Copy every record verbatim but exclude the pictures.
■ ■ ■ ■ ■ ■ ■
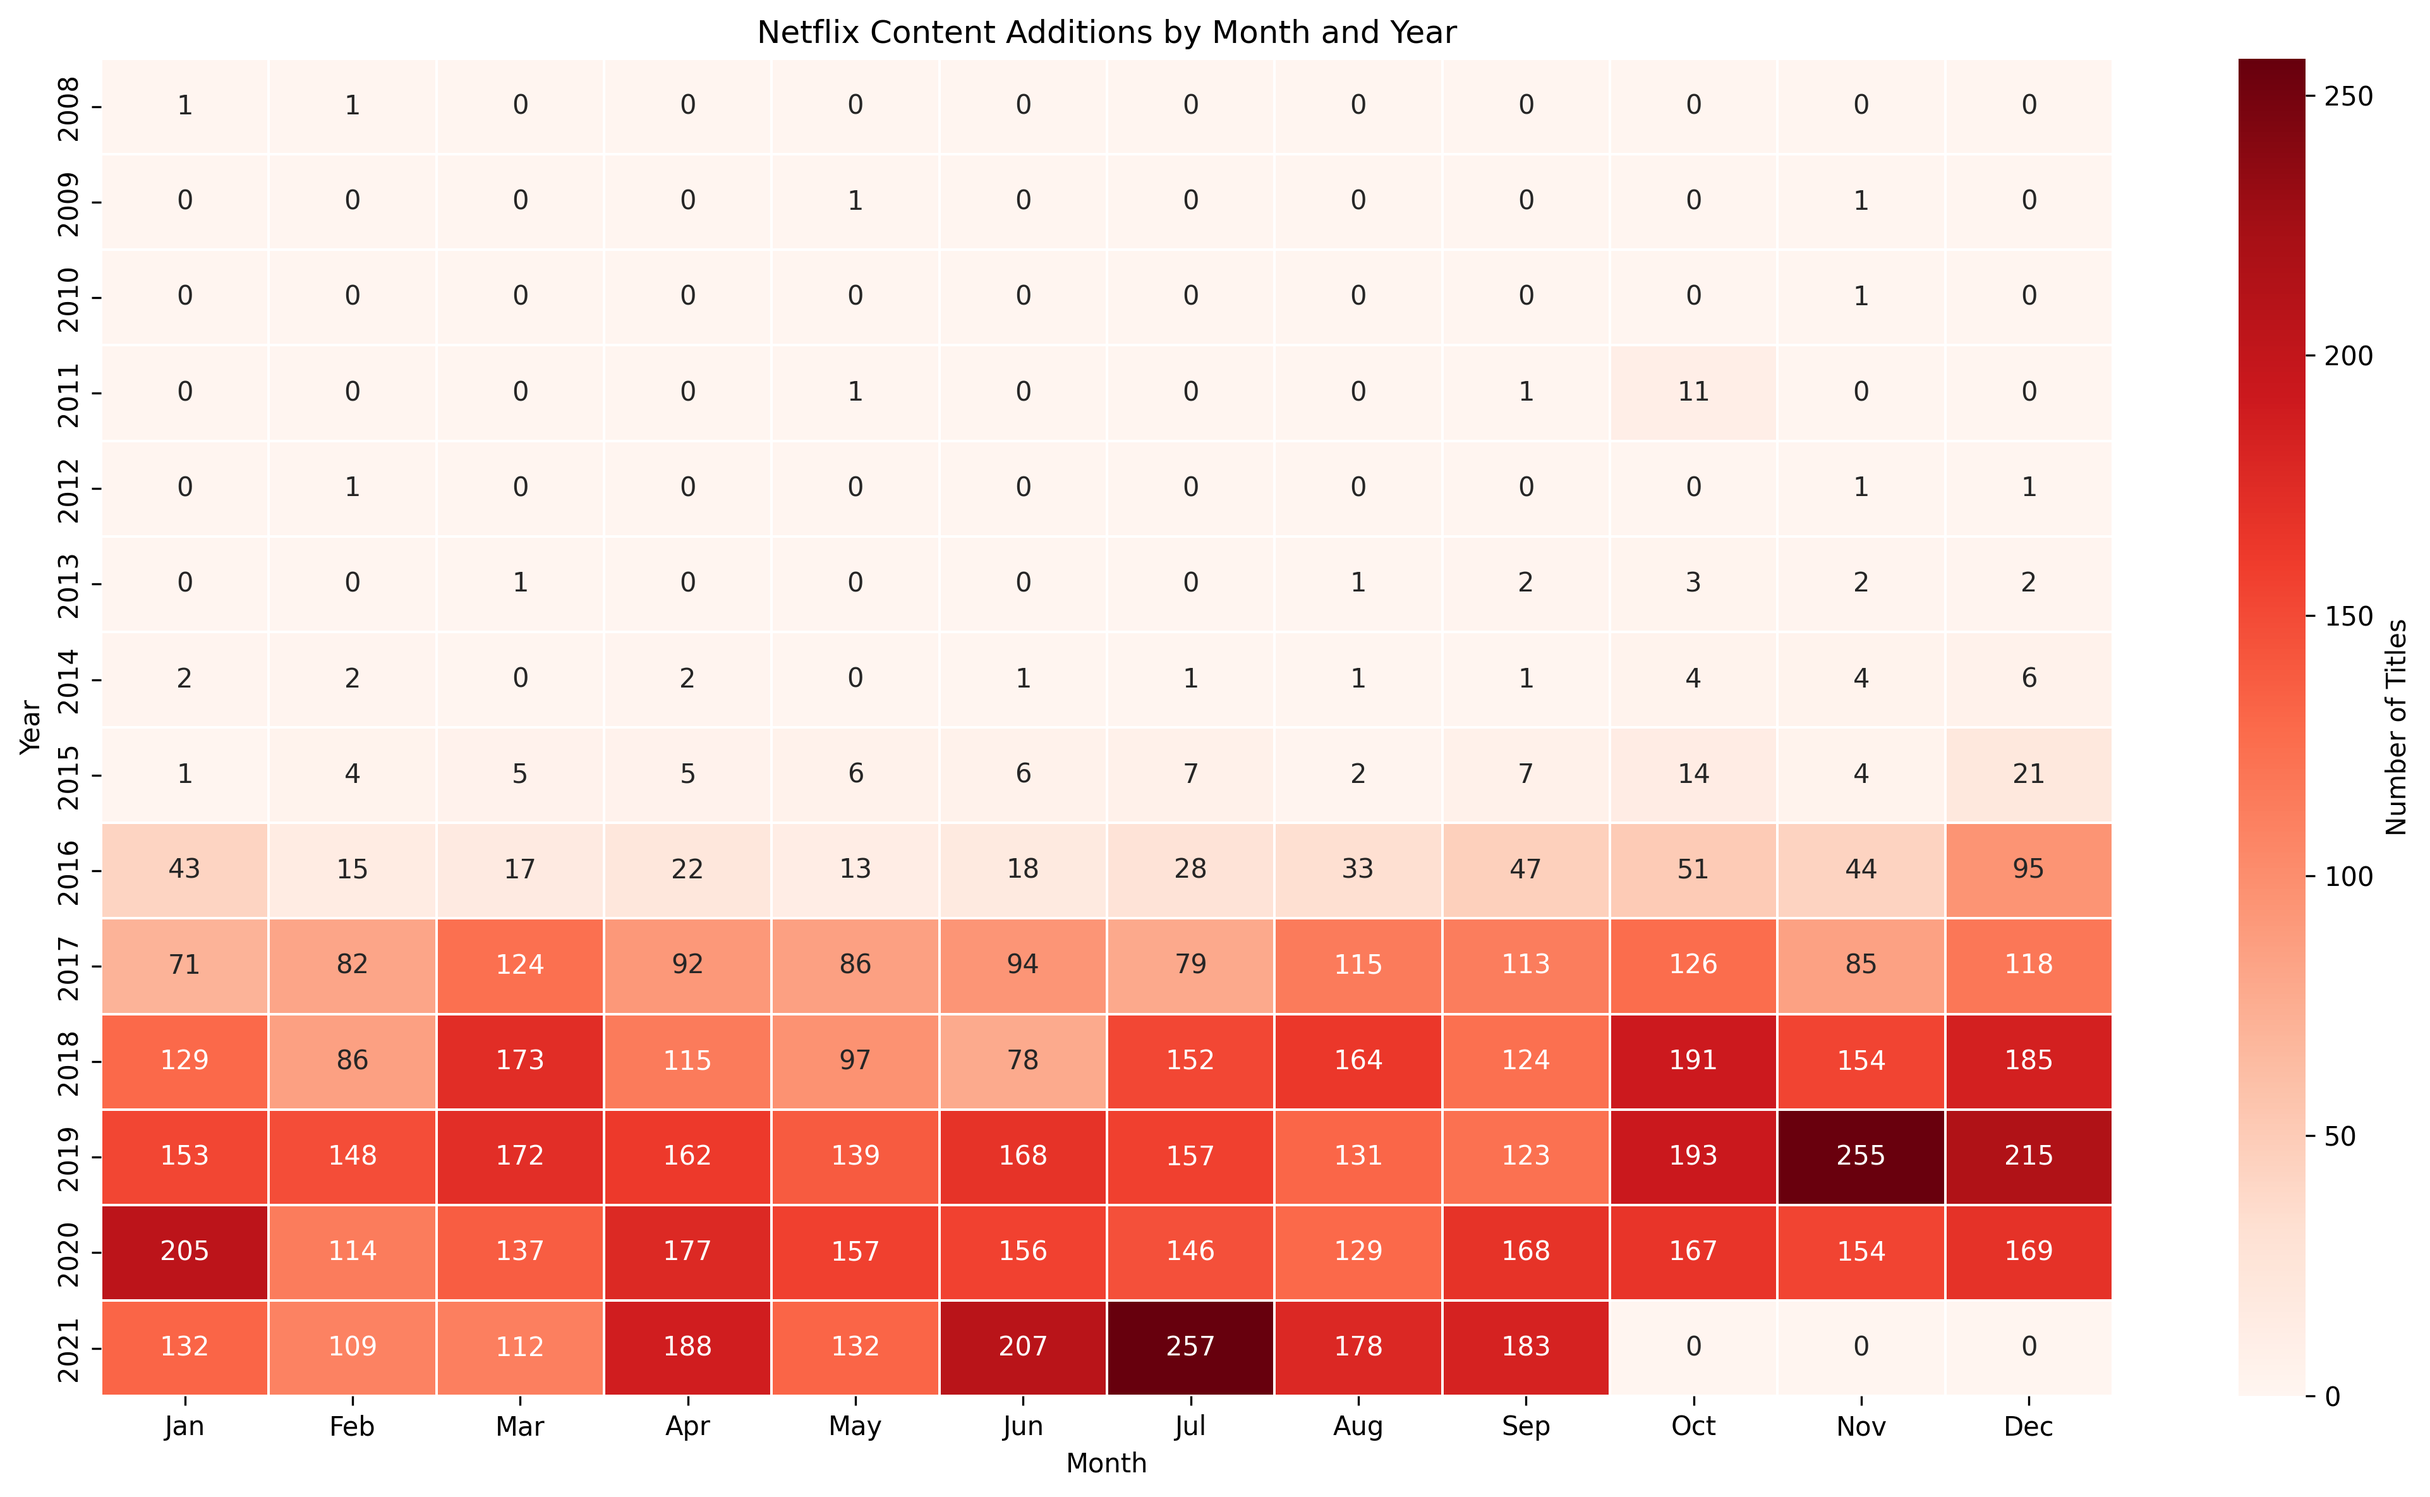
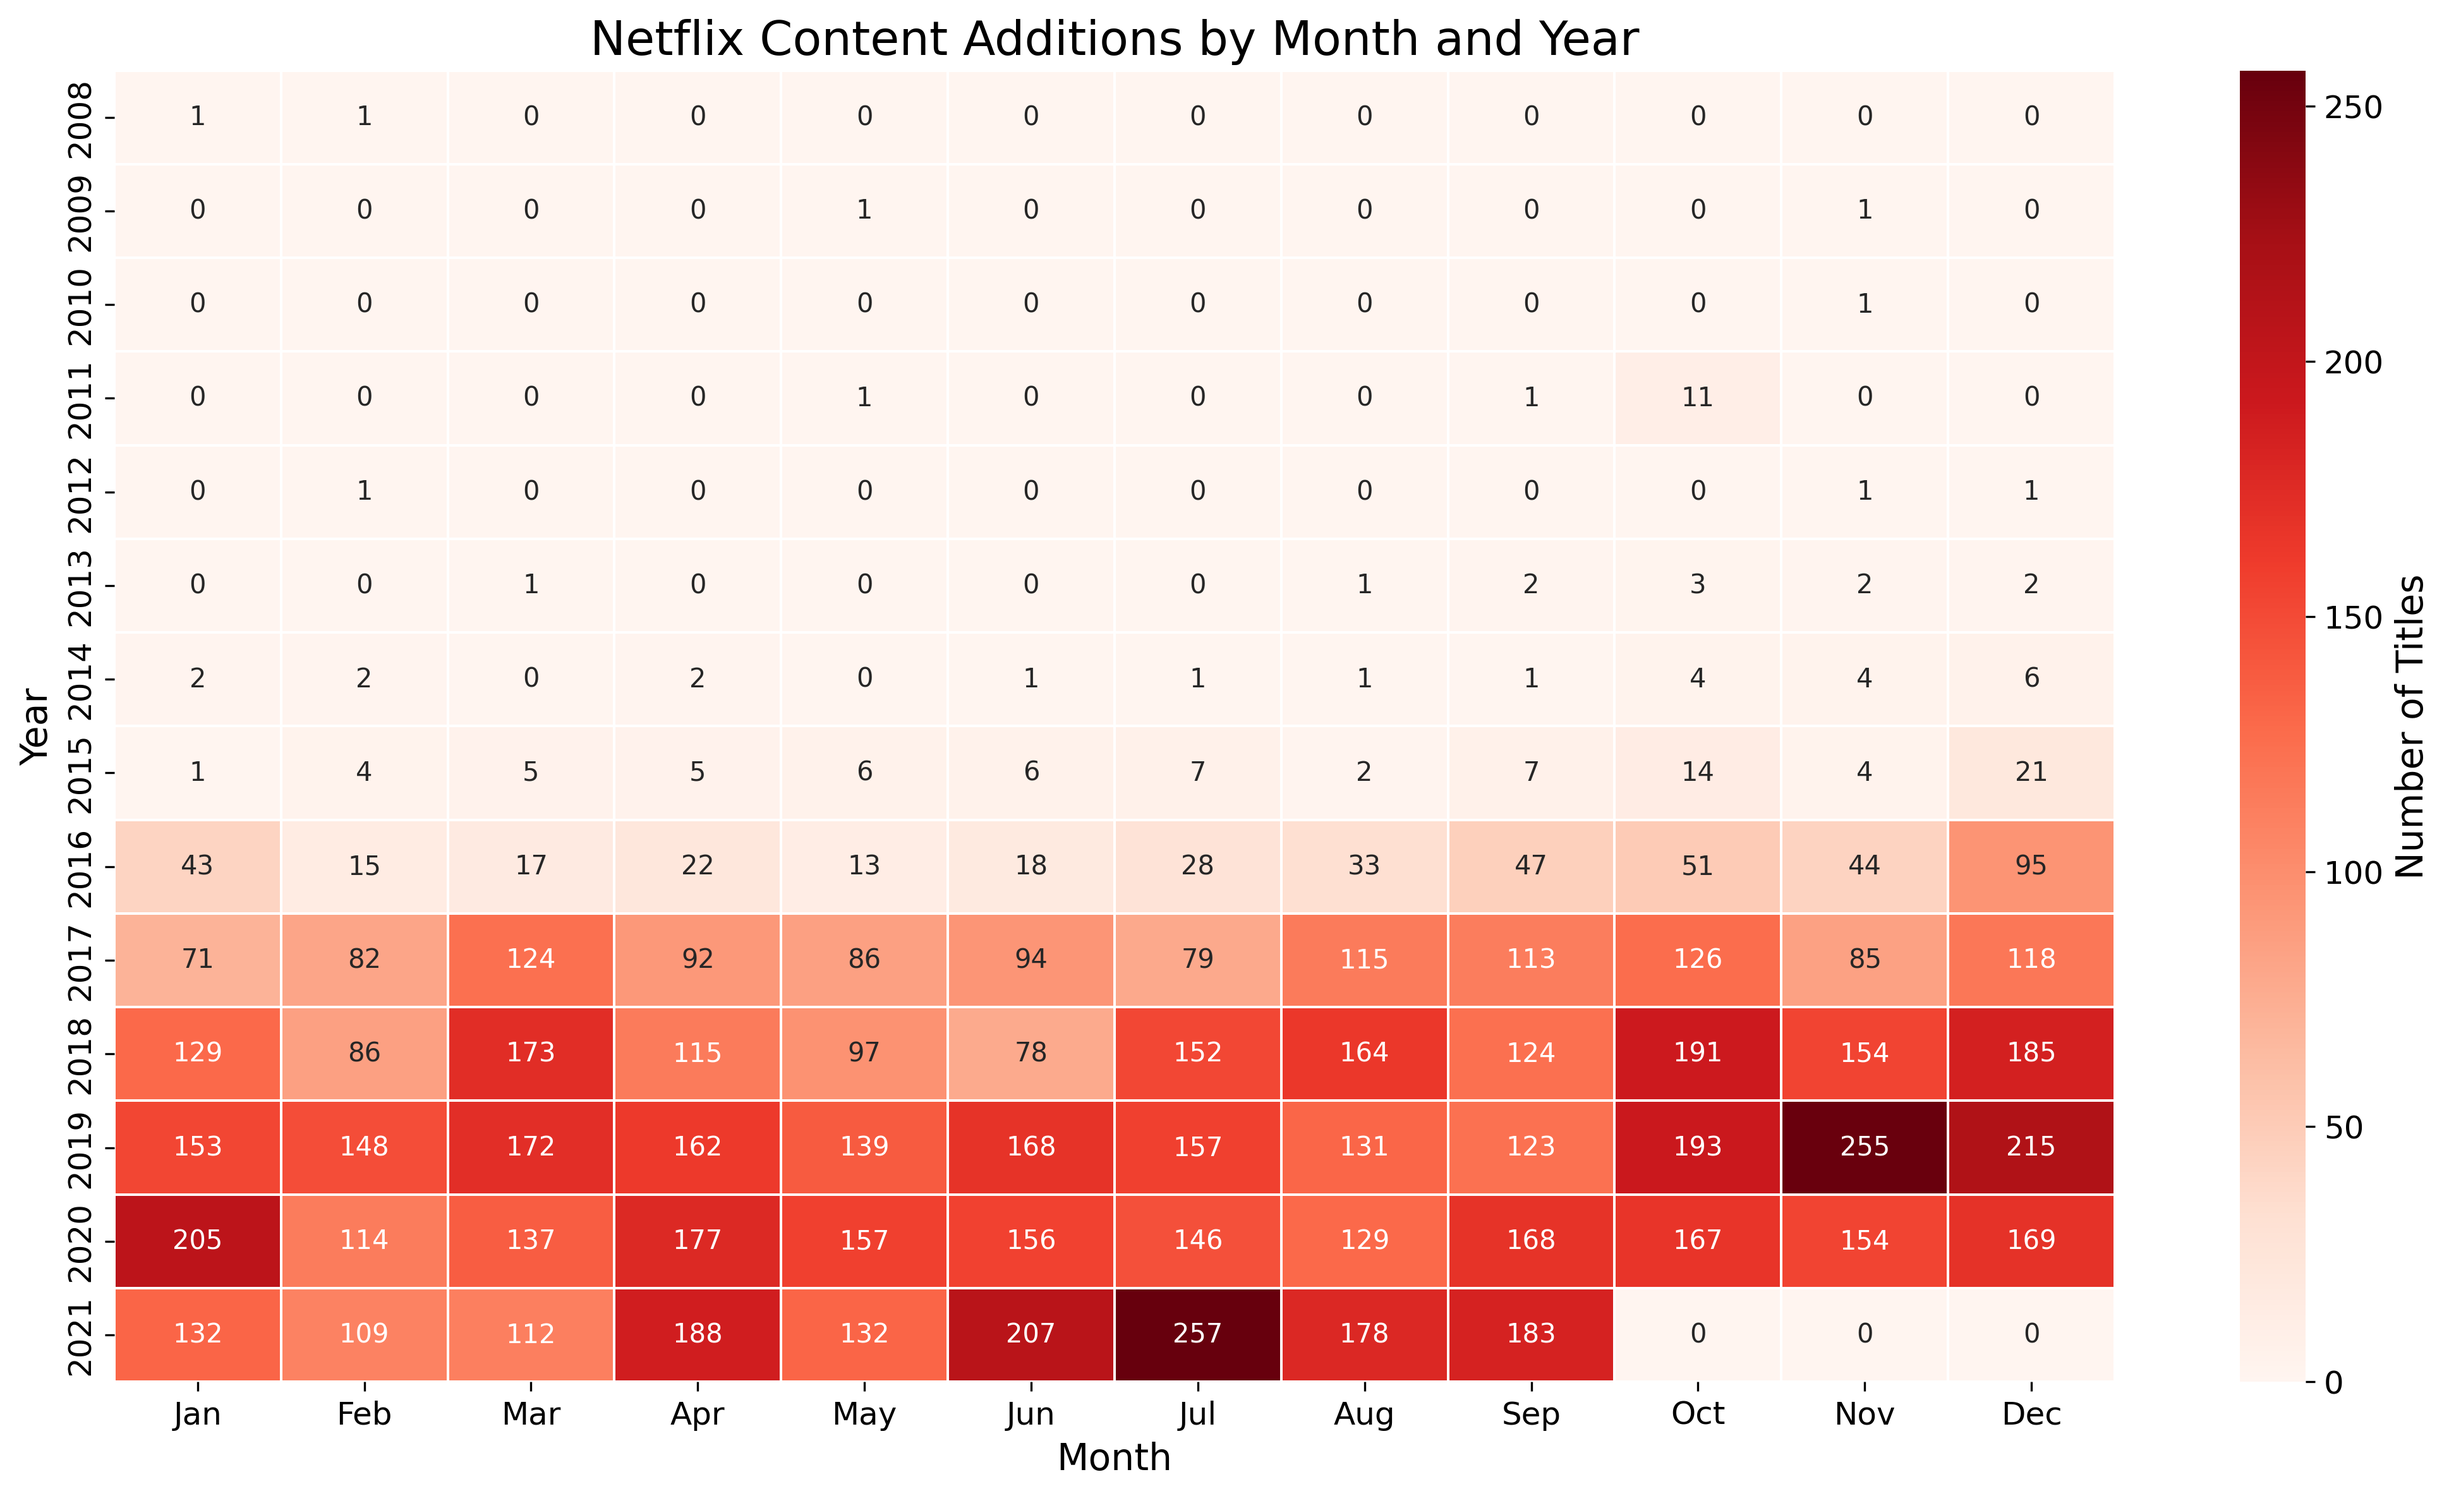
feat: bigger titles, labels

diff --git a/src/plot_figures.py b/src/plot_figures.py
@@ -3,6 +3,12 @@ import analyze_data as analyze
 import seaborn as sns
 import os
 
+plt.rcParams["axes.titlesize"] = 18
+plt.rcParams["axes.labelsize"] = 14
+plt.rcParams["xtick.labelsize"] = 12
+plt.rcParams["ytick.labelsize"] = 12
+plt.rcParams["legend.fontsize"] = 12
+
 
 def ensure_output_dir():
     """Ensure the outputs directory exists"""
■ ■ ■ ■ ■ ■ ■
[Task output]:
feat: bigger titles, labels

diff --git a/src/plot_figures.py b/src/plot_figures.py
@@ -3,6 +3,12 @@ import analyze_data as analyze
 import seaborn as sns
 import os
 
+plt.rcParams["axes.titlesize"] = 18
+plt.rcParams["axes.labelsize"] = 14
+plt.rcParams["xtick.labelsize"] = 12
+plt.rcParams["ytick.labelsize"] = 12
+plt.rcParams["legend.fontsize"] = 12
+
 
 def ensure_output_dir():
     """Ensure the outputs directory exists"""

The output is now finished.